# DATA FOR REVIEW
· · · ·

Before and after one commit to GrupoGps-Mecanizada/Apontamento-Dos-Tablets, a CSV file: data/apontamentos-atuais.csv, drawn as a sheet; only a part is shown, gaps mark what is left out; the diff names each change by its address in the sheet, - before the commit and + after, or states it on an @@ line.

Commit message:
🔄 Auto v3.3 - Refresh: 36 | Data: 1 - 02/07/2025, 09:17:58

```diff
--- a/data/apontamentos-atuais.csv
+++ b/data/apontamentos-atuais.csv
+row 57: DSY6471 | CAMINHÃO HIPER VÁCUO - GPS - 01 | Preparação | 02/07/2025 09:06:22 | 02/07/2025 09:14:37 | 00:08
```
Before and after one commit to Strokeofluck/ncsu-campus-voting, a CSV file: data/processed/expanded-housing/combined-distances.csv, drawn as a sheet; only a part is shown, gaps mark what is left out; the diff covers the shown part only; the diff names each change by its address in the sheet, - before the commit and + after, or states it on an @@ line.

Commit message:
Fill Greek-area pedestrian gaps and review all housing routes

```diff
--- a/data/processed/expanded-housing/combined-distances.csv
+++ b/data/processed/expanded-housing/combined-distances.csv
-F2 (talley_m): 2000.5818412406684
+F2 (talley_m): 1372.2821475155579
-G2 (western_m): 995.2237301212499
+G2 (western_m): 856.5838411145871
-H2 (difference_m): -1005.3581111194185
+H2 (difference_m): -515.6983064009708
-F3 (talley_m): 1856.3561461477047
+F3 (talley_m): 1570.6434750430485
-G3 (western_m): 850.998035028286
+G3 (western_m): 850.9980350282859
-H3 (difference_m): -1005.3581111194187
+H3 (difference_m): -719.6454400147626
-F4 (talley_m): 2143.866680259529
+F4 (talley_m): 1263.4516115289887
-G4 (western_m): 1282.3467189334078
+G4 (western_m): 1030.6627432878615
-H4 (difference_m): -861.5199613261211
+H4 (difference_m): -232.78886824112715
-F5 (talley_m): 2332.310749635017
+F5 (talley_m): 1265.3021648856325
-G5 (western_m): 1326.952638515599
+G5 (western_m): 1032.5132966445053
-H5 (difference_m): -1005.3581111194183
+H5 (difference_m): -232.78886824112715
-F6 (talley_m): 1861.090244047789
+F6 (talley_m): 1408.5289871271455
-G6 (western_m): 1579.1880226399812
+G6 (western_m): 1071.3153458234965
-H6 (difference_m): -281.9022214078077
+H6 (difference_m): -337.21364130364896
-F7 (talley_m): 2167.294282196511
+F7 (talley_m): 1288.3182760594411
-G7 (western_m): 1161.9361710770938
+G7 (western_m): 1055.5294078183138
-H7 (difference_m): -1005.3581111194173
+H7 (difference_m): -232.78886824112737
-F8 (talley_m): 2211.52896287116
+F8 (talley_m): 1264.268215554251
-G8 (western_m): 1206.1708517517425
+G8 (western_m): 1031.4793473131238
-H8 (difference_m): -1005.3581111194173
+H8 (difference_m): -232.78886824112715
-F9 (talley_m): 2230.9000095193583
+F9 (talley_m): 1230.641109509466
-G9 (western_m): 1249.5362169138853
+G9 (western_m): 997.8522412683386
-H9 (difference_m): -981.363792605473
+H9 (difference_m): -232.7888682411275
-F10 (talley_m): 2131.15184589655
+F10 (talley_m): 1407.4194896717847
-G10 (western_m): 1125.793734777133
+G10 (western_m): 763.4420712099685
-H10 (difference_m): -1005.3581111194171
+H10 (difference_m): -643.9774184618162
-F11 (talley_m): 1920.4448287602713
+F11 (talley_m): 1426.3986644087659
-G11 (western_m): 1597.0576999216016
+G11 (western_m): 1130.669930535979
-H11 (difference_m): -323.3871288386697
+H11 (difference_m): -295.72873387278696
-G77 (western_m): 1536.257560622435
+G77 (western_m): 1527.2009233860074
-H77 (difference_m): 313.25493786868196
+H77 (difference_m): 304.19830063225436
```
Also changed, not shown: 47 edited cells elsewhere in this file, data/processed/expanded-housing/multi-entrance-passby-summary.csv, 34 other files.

· · · ·

All entries above need to be copied verbatim.

# ANSWER SPACE
Before and after one commit to GrupoGps-Mecanizada/Apontamento-Dos-Tablets, a CSV file: data/apontamentos-atuais.csv, drawn as a sheet; only a part is shown, gaps mark what is left out; the diff names each change by its address in the sheet, - before the commit and + after, or states it on an @@ line.

Commit message:
🔄 Auto v3.3 - Refresh: 36 | Data: 1 - 02/07/2025, 09:17:58

```diff
--- a/data/apontamentos-atuais.csv
+++ b/data/apontamentos-atuais.csv
+row 57: DSY6471 | CAMINHÃO HIPER VÁCUO - GPS - 01 | Preparação | 02/07/2025 09:06:22 | 02/07/2025 09:14:37 | 00:08
```
Before and after one commit to Strokeofluck/ncsu-campus-voting, a CSV file: data/processed/expanded-housing/combined-distances.csv, drawn as a sheet; only a part is shown, gaps mark what is left out; the diff covers the shown part only; the diff names each change by its address in the sheet, - before the commit and + after, or states it on an @@ line.

Commit message:
Fill Greek-area pedestrian gaps and review all housing routes

```diff
--- a/data/processed/expanded-housing/combined-distances.csv
+++ b/data/processed/expanded-housing/combined-distances.csv
-F2 (talley_m): 2000.5818412406684
+F2 (talley_m): 1372.2821475155579
-G2 (western_m): 995.2237301212499
+G2 (western_m): 856.5838411145871
-H2 (difference_m): -1005.3581111194185
+H2 (difference_m): -515.6983064009708
-F3 (talley_m): 1856.3561461477047
+F3 (talley_m): 1570.6434750430485
-G3 (western_m): 850.998035028286
+G3 (western_m): 850.9980350282859
-H3 (difference_m): -1005.3581111194187
+H3 (difference_m): -719.6454400147626
-F4 (talley_m): 2143.866680259529
+F4 (talley_m): 1263.4516115289887
-G4 (western_m): 1282.3467189334078
+G4 (western_m): 1030.6627432878615
-H4 (difference_m): -861.5199613261211
+H4 (difference_m): -232.78886824112715
-F5 (talley_m): 2332.310749635017
+F5 (talley_m): 1265.3021648856325
-G5 (western_m): 1326.952638515599
+G5 (western_m): 1032.5132966445053
-H5 (difference_m): -1005.3581111194183
+H5 (difference_m): -232.78886824112715
-F6 (talley_m): 1861.090244047789
+F6 (talley_m): 1408.5289871271455
-G6 (western_m): 1579.1880226399812
+G6 (western_m): 1071.3153458234965
-H6 (difference_m): -281.9022214078077
+H6 (difference_m): -337.21364130364896
-F7 (talley_m): 2167.294282196511
+F7 (talley_m): 1288.3182760594411
-G7 (western_m): 1161.9361710770938
+G7 (western_m): 1055.5294078183138
-H7 (difference_m): -1005.3581111194173
+H7 (difference_m): -232.78886824112737
-F8 (talley_m): 2211.52896287116
+F8 (talley_m): 1264.268215554251
-G8 (western_m): 1206.1708517517425
+G8 (western_m): 1031.4793473131238
-H8 (difference_m): -1005.3581111194173
+H8 (difference_m): -232.78886824112715
-F9 (talley_m): 2230.9000095193583
+F9 (talley_m): 1230.641109509466
-G9 (western_m): 1249.5362169138853
+G9 (western_m): 997.8522412683386
-H9 (difference_m): -981.363792605473
+H9 (difference_m): -232.7888682411275
-F10 (talley_m): 2131.15184589655
+F10 (talley_m): 1407.4194896717847
-G10 (western_m): 1125.793734777133
+G10 (western_m): 763.4420712099685
-H10 (difference_m): -1005.3581111194171
+H10 (difference_m): -643.9774184618162
-F11 (talley_m): 1920.4448287602713
+F11 (talley_m): 1426.3986644087659
-G11 (western_m): 1597.0576999216016
+G11 (western_m): 1130.669930535979
-H11 (difference_m): -323.3871288386697
+H11 (difference_m): -295.72873387278696
-G77 (western_m): 1536.257560622435
+G77 (western_m): 1527.2009233860074
-H77 (difference_m): 313.25493786868196
+H77 (difference_m): 304.19830063225436
```
Also changed, not shown: 47 edited cells elsewhere in this file, data/processed/expanded-housing/multi-entrance-passby-summary.csv, 34 other files.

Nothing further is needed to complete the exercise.